The review process includes the following five main activities:
- Initiate Review
- Individual Review or Preparation
- Issue Communication and Analysis
- Fixing and Reporting
Each activity consists of sub-activities. Let's go through each activity with sub-activities associated with it.
The review process starts with planning. Management is responsible for review planning. Activities involved in the planning are:
- Defining Scope: Determining the scope, which includes the objective of the review, what documents or parts of documents to review, and the quality characteristics to be evaluated. Each review should have a clear objective.
- Analyzing Risks: Review planning should address the risks associated with technical factors, organizational factors, and people issues when performing reviews.
- Estimating effort and timeframe: Planning must ensure that each organization is allocating sufficient time for required reviewers to prepare for, and participate in, the reviews at appropriate points in the project schedule. Time should also be planned for any required technical or process training for the reviewers. Management supports the review process by incorporating adequate time for review activities in project schedules.

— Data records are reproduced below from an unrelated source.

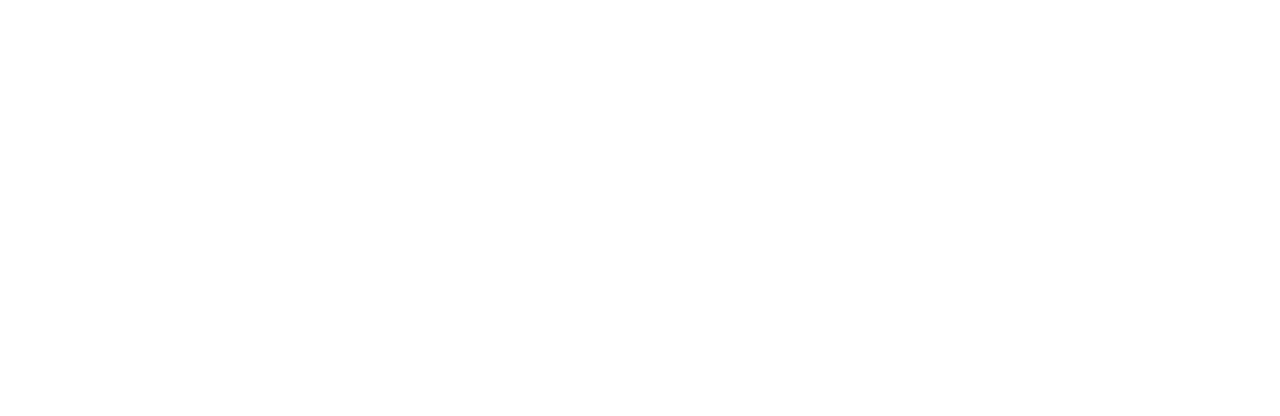
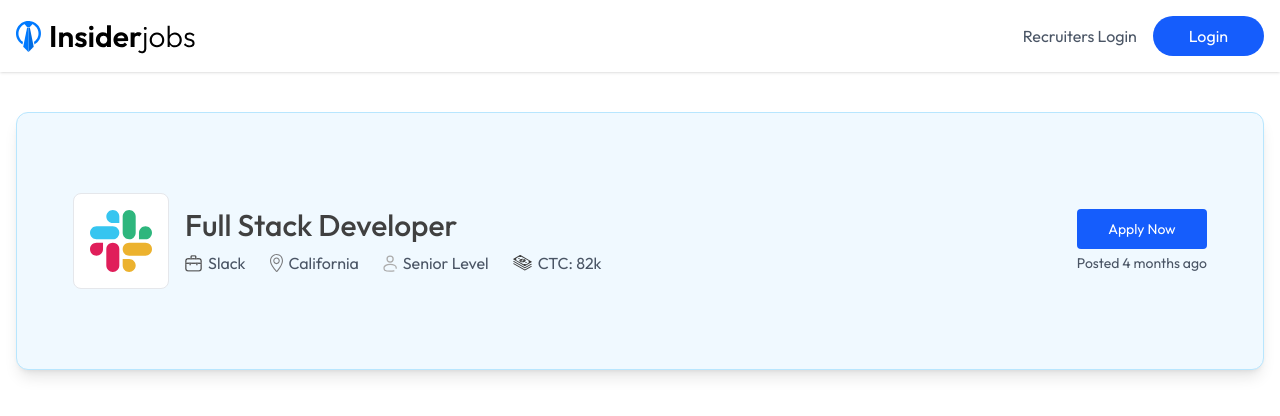
Before and after one commit to fmfahath/job-portal, a React (Vite) app in the folder client/: page /apply-job/1 in a window 1280 px wide. Shown: the top 416 px of the page. Built offline with nearby package versions, Linux system fonts and the light colour scheme; no server answers.

Commit message:
client >> ApplyJob -- job title section created, css added, moment npm package installed

```diff
--- a/client/package.json
+++ b/client/package.json
@@ -12,6 +12,7 @@
   "dependencies": {
     "@clerk/clerk-react": "^5.24.1",
     "@tailwindcss/vite": "^4.0.9",
+    "moment": "^2.30.1",
     "quill": "^2.0.3",
     "react": "^19.0.0",
     "react-dom": "^19.0.0",
--- a/client/src/pages/ApplyJob.jsx
+++ b/client/src/pages/ApplyJob.jsx
@@ -2,6 +2,9 @@
 import { useParams } from 'react-router-dom'
 import { AppContext } from '../context/AppContext'
 import Loading from '../components/Loading'
+import Navbar from '../components/Navbar'
+import { assets } from '../assets/assets'
+import moment from 'moment'
 
 const ApplyJob = () => {
 
@@ -26,9 +29,44 @@
     }, [id, jobs])
 
     return jobData ? (
-        <div>
+        <>
+            <Navbar />
 
-        </div>
+            <div className='min-h-screen flex flex-col py-10 container px-4 2xl:px-20 mx-auto'>
+                <div className='bg-white text-black rounded-lg w-full'>
+                    <div className='flex justify-center md:justify-between flex-wrap gap-8 px-14 py-20 mb-6 bg-sky-50 border border-sky-200 rounded-xl shadow-lg'>
+                        <div className='flex flex-col md:flex-row items-center'>
+                            <img className='h-24 bg-white rounded-lg p-4 mr-4 max-md:mb-4 border border-gray-200' src={jobData.companyId.image} alt="" />
+                            <div className='text-center md:text-left text-neutral-700'>
+                                <h1 className='text-2xl sm:text-3xl font-medium'>{jobData.title}</h1>
+                                <div className='flex flex-row flex-wrap max-md:justify-center gap-y-2 gap-6 items-center text-gray-600 mt-2'>
+                                    <span className='flex items-center gap-1.5'>
+                                        <img src={assets.suitcase_icon} alt="" />
+                                        {jobData.companyId.name}
+                                    </span>
+                                    <span className='flex items-center gap-1.5'>
+                                        <img src={assets.location_icon} alt="" />
+                                        {jobData.location}
+                                    </span>
+                                    <span className='flex items-center gap-1.5'>
+                                        <img src={assets.person_icon} alt="" />
+                                        {jobData.level}
+                                    </span>
+                                    <span className='flex items-center gap-1.5'>
+                                        <img src={assets.money_icon} alt="" />
+                                        CTC: {Number(jobData.salary) / 1000 + "k"}
+                                    </span>
+                                </div>
+                            </div>
+                        </div>
+                        <div className='flex flex-col justify-center text-end text-sm max-md:mx-auto max-md:text-center'>
+                            <button className='bg-blue-600 p-2.5 px10 text-white rounded cursor-pointer'>Apply Now</button>
+                            <p className='mt-1 text-gray-600'>Posted {moment(jobData.date).fromNow()}</p>
+                        </div>
+                    </div>
+                </div>
+            </div>
+        </>
     ) :
         (
             <Loading />
```
Also changed, not shown: 1 other file (tests, documents, lock files or other folders).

Identifying review characteristics: Planning identifies review characteristics such as the review type with roles, activities, and checklists.
- Allocating Roles: During planning, people are selected to participate in the review, and roles are assigned. People with the right skills and perspectives should be involved in the review.
- Defining the entry and exit criteria: Entry and Exit Criteria are defined for more formal review types (e.g., inspections)
- Checking fulfillment of Entry Criteria: During planning, we check that entry criteria are met (for more formal review types)
2. Initiate Review
Before initiating a formal review, fulfillment of the review prerequisites (as defined in the procedure or in the list of entry criteria) should be confirmed by the review leader. Sub activities are:
- Distributing the work product: The distribution of the work products and other materials can be done physically or by electronic means, such as issue log forms, checklists, and related work products.
- Educating Participants: Explain the scope, objectives, process, roles, and work products to the participants and provide adequate training if required. All review participants should have formal review training to understand their respective roles better.
- Answering Queries: Answering any questions that participants may have about the review.
3. Individual Review (i.e., Individual Preparation)
Activities performed during the review of a work product are:
- Reviewing Work Products: Reviewing all or part of the work product.
- Recording: Noting potential defects, recommendations, and questions during work product review.
4. Issue Communication and Analysis
The following activities are performed while analyzing and communicating issues:
- Communicating Defects: Communicating identified potential defects during review meetings or other means.
- Analyzing Defects: Analyzing potential defects, assigning ownership and status to them.
- Evaluating Quality Characteristics: and documenting them
- Evaluating the Review Findings: Evaluate the review findings against the exit criteria to make a review decision like rejected, major changes needed, accepted, or minor changes needed.
5. Fixing and Reporting
During Fixing and Reporting. The following activities are done:
- Creating Defect Reports: Creating defect reports for those findings that require changes to a work product
- Fixing Defects: Generally, the author fixes the defects in the work product reviewed.
- Communicating Defects: Communicating defects to the appropriate person or team (when found in a work product related to the work product reviewed)
- Recording Defect Status: Recording updated status of defects (in formal reviews), potentially including the agreement of the comment originator. The scribe or Recorder is responsible for this activity.
- Gathering metrics: The review leader should define adequate metrics for review evaluation during test planning. Review leaders must ensure that metrics are available to: Evaluate the quality of the reviewed item, Evaluate the cost of conducting the review and Evaluate the downstream benefit of conducting the review.
- Checking Exit Criteria: Checking that exit criteria are met (for more formal review types)
- Accepting the Work Product: Finally, accept the work product when the review is done and exit criteria are reached.